Note: Generally you cannot expunge federal convictions. There is one exception for deferred sentences related to first-time drug offenses.
If you are eligible to expunge or seal your record, you can file a petition with the criminal court in the county in which you were charged or convicted. You can find a petition to fill in at the bottom of this page. (See “What steps do I take?”)
If after reviewing the information below you still have questions, contact Vermont Law Help for a possible referral to Vermont Legal Aid for help. Our contact information is at the bottom of this page.
Consider attending our next expungement clinic. The next clinic will be Friday, January 18, at the Franklin Grand Isle Restorative Justice Center in St. Albans from 2 - 6 p.m. Call 802-424-4701 to make an appointment. Walk-ins are accepted, but appointments are recommended.
What’s the difference between sealing and expungement?
An expungement order will completely destroy all records of any arrest, charge or conviction information held by any criminal records database. Neither the public, nor law enforcement, can access your record of criminal justice incidents that have been expunged. When an expungement order is granted to you, you can lawfully say that you have never been arrested, charged or convicted of the crime expunged.
A sealing order has the same legal effect as an expungement order. That means you can lawfully say that you have never been arrested, charged or convicted of that offense. But, when a record is sealed, it is maintained by the courts and law enforcement.
What steps do I take?
You can petition to expunge your Vermont criminal record without a lawyer. Here are the steps you will need to take. If you get stuck or have questions, feel free to contact Vermont Law Help for a referral to Vermont Legal Aid's expungement clinics for guidance. (See “Need more help?” at the bottom of this page.)
Note: Apart from one very narrow exception, federal crimes cannot be expunged from your record. (The exception is that expungement/sealing is available for first-time simple drug possession offenses committed before the defendant turned 21 years old.)
Need more help?
If you would like to speak to Vermont Legal Aid at one of our upcoming clinics about expunging or sealing your record, follow the steps below. Note: We have clinics every four to six weeks. The next clinic may be several weeks away, so if this matter is urgent, please write “URGENT” in your message.

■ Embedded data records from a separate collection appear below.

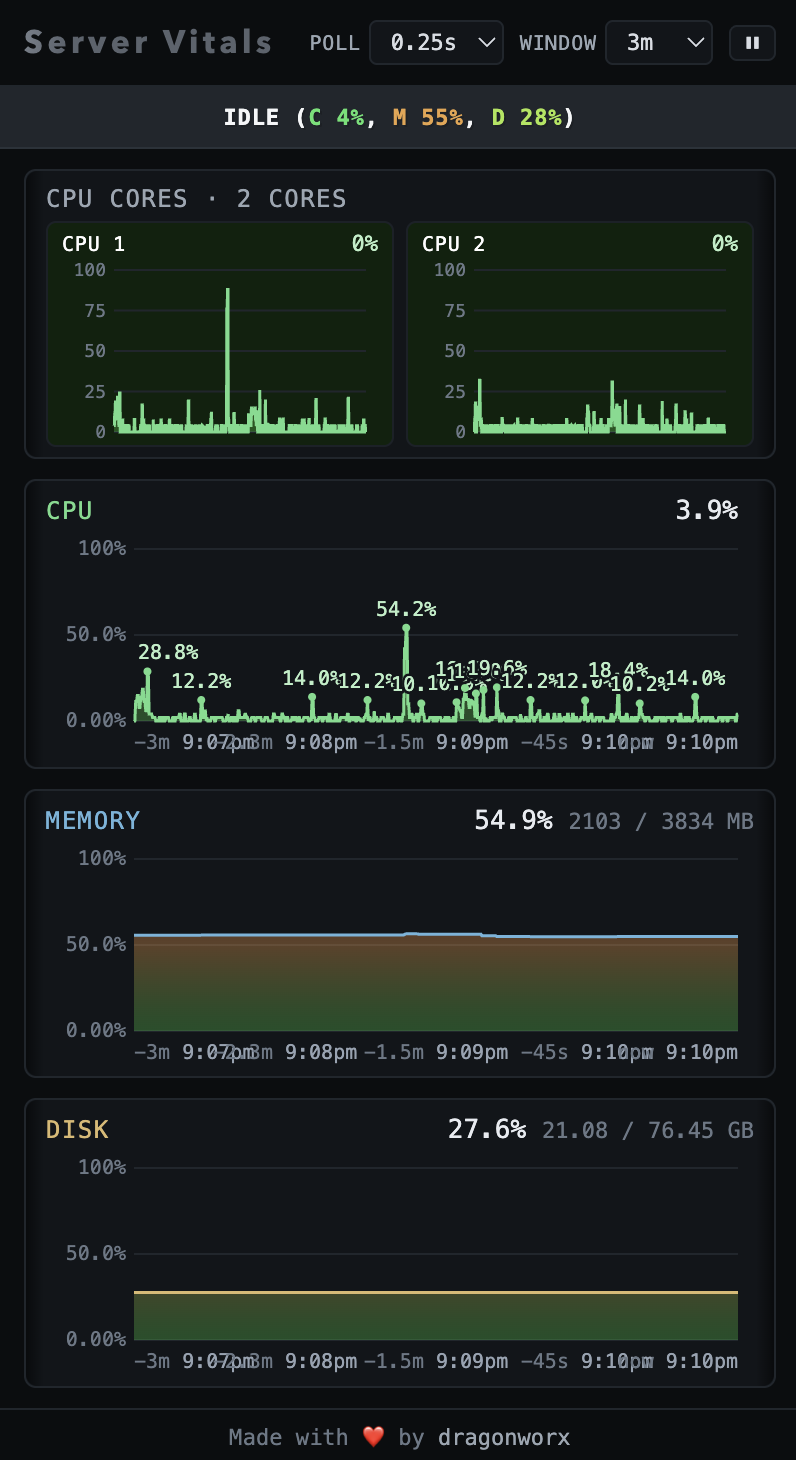
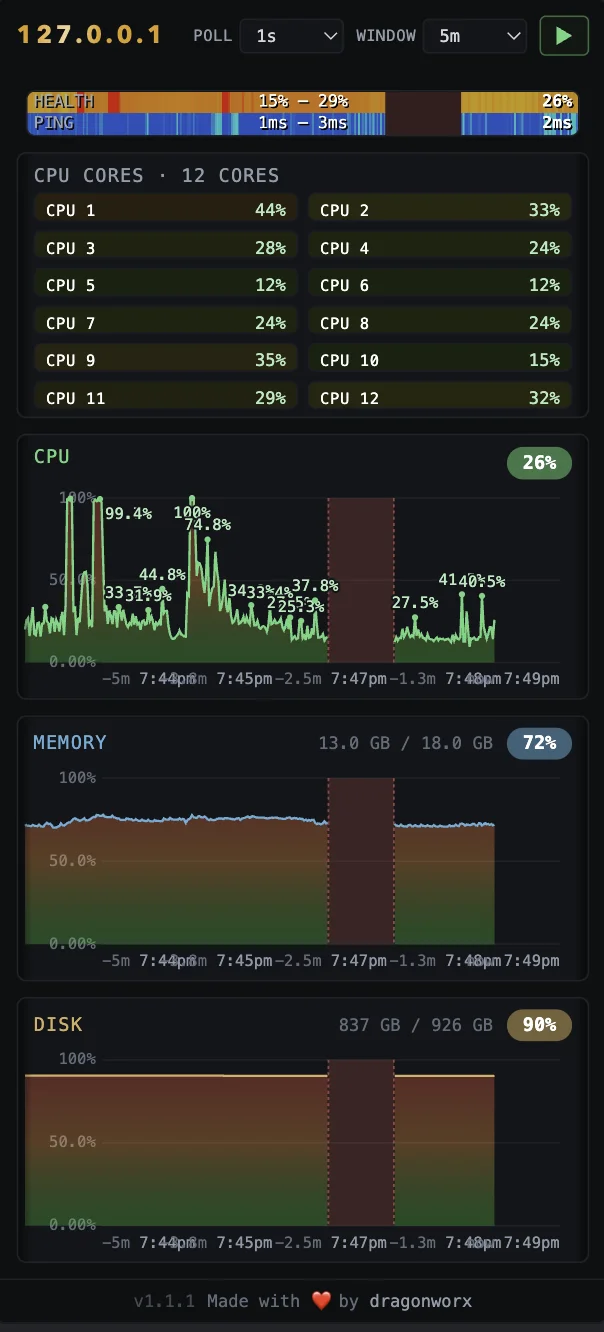
feat: update versioning and enhance footer with dynamic version display; improve layout for top strips

diff --git a/server-vitals.py b/server-vitals.py
@@ -15,6 +15,7 @@ import traceback
 from http.server import BaseHTTPRequestHandler, ThreadingHTTPServer
 from urllib.parse import parse_qs
 
+VERSION = "1.1.1"
 LISTEN = ("127.0.0.1", 9999)
 HOSTNAME = "www.fresneldigital.com"  # shown in browser tab; set "" to use system FQDN
 SAMPLE_INTERVAL = 0.25  # seconds between background CPU samples
@@ -481,7 +482,7 @@ STATS_HTML = r"""<!doctype html>
     font-family: ui-monospace, SFMono-Regular, Menlo, Consolas, monospace; }
   /* Fill the viewport: fixed header, panels share the remaining height evenly. */
   body { display: flex; flex-direction: column; overflow: hidden; }
-  header { flex: 0 0 auto; padding: 12px 18px; border-bottom: 1px solid #20262d;
+  header { flex: 0 0 auto; padding: 12px 18px; border-bottom: none;
     display: flex; gap: 18px; align-items: center; }
   header h1 { margin: 0; font-size: 18px; font-weight: 700; letter-spacing: .14em;
     font-family: "Avenir Next", "Segoe UI", system-ui, -apple-system,
@@ -517,11 +518,15 @@ STATS_HTML = r"""<!doctype html>
      Oldest sample at the left, newest at the leading edge (same direction as the
      graphs). Failed polls render as faint red gaps. Painted to a <canvas> that
      fills the strip (redrawn by renderHeat on every poll/resize). */
+  /* The two top strips share one rounded, bordered box that matches the panels.
+     overflow:hidden clips the canvases to the rounded corners. */
+  #topstrips { flex: 0 0 auto; margin: 12px 18px 0; background: #0e1216;
+    border: 1px solid #20262d; border-radius: 6px; overflow: hidden; }
   #statusbar { flex: 0 0 auto; height: var(--strip-h);
     background: #0e1216; border-bottom: none; }
   #statusbar #heatmap { display: block; width: 100%; height: 100%; }
   #latencybar { flex: 0 0 auto; height: var(--strip-h);
-    background: #0e1216; border-bottom: 1px solid #2b323a; }
+    background: #0e1216; border-bottom: none; }
   #latencybar #latencymap { display: block; width: 100%; height: 100%; }
   header .controls { margin-left: auto; display: flex; gap: 12px; align-items: center; }
   header .controls .ctl { display: inline-flex; align-items: center; gap: 5px;
@@ -627,6 +632,8 @@ STATS_HTML = r"""<!doctype html>
     font-size: 11px; color: #6c7886; border-top: 1px solid #20262d; }
   footer a { color: #9ba6b2; text-decoration: none; }
   footer a:hover { color: #d8dde3; text-decoration: underline; }
+  footer a.ver { color: #4b545e; margin-right: 8px; }
+  footer a.ver:hover { color: #6c7886; text-decoration: underline; }
   /* Portrait phones (iPhone ≈ 390px): let the header controls wrap below the
      title instead of overflowing, and tighten paddings/grids to fit the column. */
   @media (max-width: 480px) {
@@ -655,8 +662,10 @@ STATS_HTML = r"""<!doctype html>
       title="Pause polling" aria-label="Pause polling" aria-pressed="false"></button>
   </div>
 </header>
-<div id="statusbar"><canvas id="heatmap"></canvas></div>
-<div id="latencybar"><canvas id="latencymap"></canvas></div>
+<div id="topstrips">
+  <div id="statusbar"><canvas id="heatmap"></canvas></div>
+  <div id="latencybar"><canvas id="latencymap"></canvas></div>
+</div>
 <main>
   <section class="panel" id="cores-panel">
     <div class="panel-head">
@@ -686,7 +695,8 @@ STATS_HTML = r"""<!doctype html>
     <svg id="disk-svg"></svg>
   </section>
 </main>
-<footer>Made with ❤ by <a href="https://github.com/dragonworx/server-vitals"
+<footer><a class="ver" href="https://github.com/dragonworx/server-vitals"
+  target="_blank" rel="noopener noreferrer">v__VERSION__</a>Made with ❤ by <a href="https://github.com/dragonworx/server-vitals"
   target="_blank" rel="noopener noreferrer">dragonworx</a></footer>
 <script>
 (() => {
@@ -839,6 +849,16 @@ STATS_HTML = r"""<!doctype html>
   let cpuMin = Infinity;
   let cpuMax = -Infinity;
   let cpuLast = null;
+  // Smoothed min/max for the strip ranges. A new extreme is captured immediately,
+  // but otherwise each bound drifts toward the live value by RANGE_DECAY per sample.
+  // So a one-off spike pushes the range out, then averages back to typical values
+  // over the following polls instead of latching to the all-time extreme forever.
+  const RANGE_DECAY = 0.1;
+  function avgRange(lo, hi, v) {
+    hi = (v > hi) ? v : hi + RANGE_DECAY * (v - hi);
+    lo = (v < lo) ? v : lo + RANGE_DECAY * (v - lo);
+    return [lo, hi];
+  }
   // Wall-clock timestamp (ms) for each tick, kept parallel to series/heatData.
   // Timestamp-based x-positioning keeps the horizontal scale fixed to real time
   // so changing the poll interval never stretches or compresses the graphs.
@@ -869,19 +889,30 @@ STATS_HTML = r"""<!doctype html>
     if (heatData.length > MAX_POINTS) heatData.shift();
   }
   const STRIP_WHITE = 'rgba(255,255,255,1)';
-  const STRIP_PAD   = 6;  // logical px from each edge
-  // Left: label. Center: min–max colored segments (measured and truly centred).
-  // Right: current value right-aligned. No reserved slots or padding.
-  function drawStripLabel(ctx, cv, dpr, y, label, centerSegs, curText) {
-    const pad = Math.round(STRIP_PAD * dpr);
+  const STRIP_LABEL = 'rgba(176,186,196,.9)';  // light grey for the section label
+  const STRIP_PAD   = 6;  // logical px from each edge (fallback only)
+  // Align the strip text with the graph panels below: left label sits at the graph's
+  // left edge, right value at the graph's right edge. Insets measured against a panel SVG.
+  function stripInsets(cv) {
+    const ref = el('cpu-svg') || el('mem-svg') || el('disk-svg');
+    if (!ref) return { left: STRIP_PAD, right: STRIP_PAD };
+    const r = ref.getBoundingClientRect(), c = cv.getBoundingClientRect();
+    if (!r.width || !c.width) return { left: STRIP_PAD, right: STRIP_PAD };
+    return { left: Math.max(0, r.left - c.left), right: Math.max(0, c.right - r.right) };
+  }
+  // Left: section label (light grey). Center: min–max colored segments (truly centred).
+  // Right: current value right-aligned. Insets align with the graphs below.
+  function drawStripLabel(ctx, cv, dpr, y, label, centerSegs, curText, insets) {
+    const padL = Math.round((insets ? insets.left : STRIP_PAD) * dpr);
+    const padR = Math.round((insets ? insets.right : STRIP_PAD) * dpr);
     const boldFont = ctx.font;
     const normalFont = boldFont.replace('bold ', '');
     ctx.textAlign = 'left';
     ctx.font = normalFont;
-    ctx.fillStyle = STRIP_WHITE;
-    ctx.fillText(label, pad, y);
-    ctx.font = boldFont;
+    ctx.fillStyle = STRIP_LABEL;
+    ctx.fillText(label, padL, y);
     if (centerSegs.length) {
+      ctx.font = normalFont;
       const totalW = centerSegs.reduce((w, s) => w + ctx.measureText(s.text).width, 0);
       let x = (cv.width - totalW) / 2;
       for (const s of centerSegs) {
@@ -891,9 +922,10 @@ STATS_HTML = r"""<!doctype html>
       }
     }
     if (curText) {
+      ctx.font = boldFont;
       ctx.textAlign = 'right';
       ctx.fillStyle = STRIP_WHITE;
-      ctx.fillText(curText, cv.width - pad, y);
+      ctx.fillText(curText, cv.width - padR, y);
     }
     ctx.textAlign = 'left';
   }
@@ -924,7 +956,7 @@ STATS_HTML = r"""<!doctype html>
       ctx.fillStyle = (v == null || isNaN(v)) ? 'rgba(255,77,77,.20)' : heatHsl(v, 45);
       ctx.fillRect(x0, 0, x1 - x0, cv.height);
     }
-    ctx.font = 'bold ' + Math.round(13 * dpr) + 'px ui-monospace,monospace';
+    ctx.font = 'bold ' + Math.round(10.53 * dpr) + 'px ui-monospace,monospace';
     ctx.fillStyle = 'rgba(255,255,255,1)';
     ctx.textAlign = 'left';
     ctx.textBaseline = 'middle';
@@ -936,7 +968,7 @@ STATS_HTML = r"""<!doctype html>
       cpuMin === Infinity ? [] : [
         { text: cpuMin.toFixed(0) + '% – ' + cpuMax.toFixed(0) + '%', color: STRIP_WHITE },
       ],
-      cpuLast != null ? cpuLast.toFixed(0) + '%' : '');
+      cpuLast != null ? cpuLast.toFixed(0) + '%' : '', stripInsets(cv));
     ctx.shadowColor = 'transparent';
   }
 
@@ -964,7 +996,7 @@ STATS_HTML = r"""<!doctype html>
       ctx.fillStyle = (v == null || isNaN(v)) ? 'rgba(255,77,77,.20)' : latencyColor(v);
       ctx.fillRect(x0, 0, x1 - x0, cv.height);
     }
-    ctx.font = 'bold ' + Math.round(13 * dpr) + 'px ui-monospace,monospace';
+    ctx.font = 'bold ' + Math.round(10.53 * dpr) + 'px ui-monospace,monospace';
     ctx.fillStyle = 'rgba(255,255,255,1)';
     ctx.textAlign = 'left';
     ctx.textBaseline = 'middle';
@@ -978,7 +1010,7 @@ STATS_HTML = r"""<!doctype html>
       latencyMin === Infinity ? [] : [
         { text: latencyMin.toFixed(0) + 'ms – ' + latencyMax.toFixed(0) + 'ms', color: STRIP_WHITE },
       ],
-      latencyLast != null ? latencyLast.toFixed(0) + 'ms' : '');
+      latencyLast != null ? latencyLast.toFixed(0) + 'ms' : '', stripInsets(cv));
     ctx.shadowColor = 'transparent';
   }
 
@@ -1450,8 +1482,7 @@ STATS_HTML = r"""<!doctype html>
       push('mem',  j.memory_percent);
       push('disk', j.disk_percent);
       cpuLast = j.cpu_percent;
-      if (j.cpu_percent < cpuMin) cpuMin = j.cpu_percent;
-      if (j.cpu_percent > cpuMax) cpuMax = j.cpu_percent;
+      [cpuMin, cpuMax] = avgRange(cpuMin, cpuMax, j.cpu_percent);
 
       const cores = Array.isArray(j.cpu_cores) ? j.cpu_cores : [];
       if (cores.length) {
@@ -1500,8 +1531,7 @@ STATS_HTML = r"""<!doctype html>
 
     if (latencyMs != null) {
       latencyLast = latencyMs;
-      if (latencyMs < latencyMin) latencyMin = latencyMs;
-      if (latencyMs > latencyMax) latencyMax = latencyMs;
+      [latencyMin, latencyMax] = avgRange(latencyMin, latencyMax, latencyMs);
     }
     latencyData.push(latencyMs);
     if (latencyData.length > MAX_POINTS) latencyData.shift();
@@ -1549,9 +1579,12 @@ STATS_HTML = r"""<!doctype html>
 </html>
 """
 
+# Single source of truth for the version: stamp it into the dashboard footer once.
+STATS_HTML = STATS_HTML.replace("__VERSION__", VERSION)
+
 
 class Handler(BaseHTTPRequestHandler):
-    server_version = "Server-Vitals/1.1.1"
+    server_version = "Server-Vitals/" + VERSION
     # HTTP/1.1 keeps the connection alive so the dashboard's frequent polls reuse
     # one TCP connection instead of reconnecting every tick. Safe because every
     # response carries a Content-Length.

- Fill out our online form, and include your full name — with any aliases or names you have used in the past. Please provide:
- your date of birth
- the name of the victim (if there was one in your case), and
- your contact information (phone number(s), working email address, and mailing address).
- When the form asks about your legal problem, say that you need help with “expungement.” Also briefly explain why you would like to clear your record. Are you facing any specific challenges because of your record?
- If you have a copy of your record, or you know approximate dates of charges/convictions, please include that information. If you don’t have that information now and your convictions are from before 1990, try to get it before the clinic date by requesting it from the court at which you were charged/convicted.
- After you submit the form, someone from Vermont Legal Aid will contact you to schedule an appointment time for you to talk with an attorney during our next clinic. These happen every four to six weeks.
- If you cannot complete the online form for some reason, you can call Vermont Law Help at 1-800-889-2047 for a referral to Vermont Legal Aid.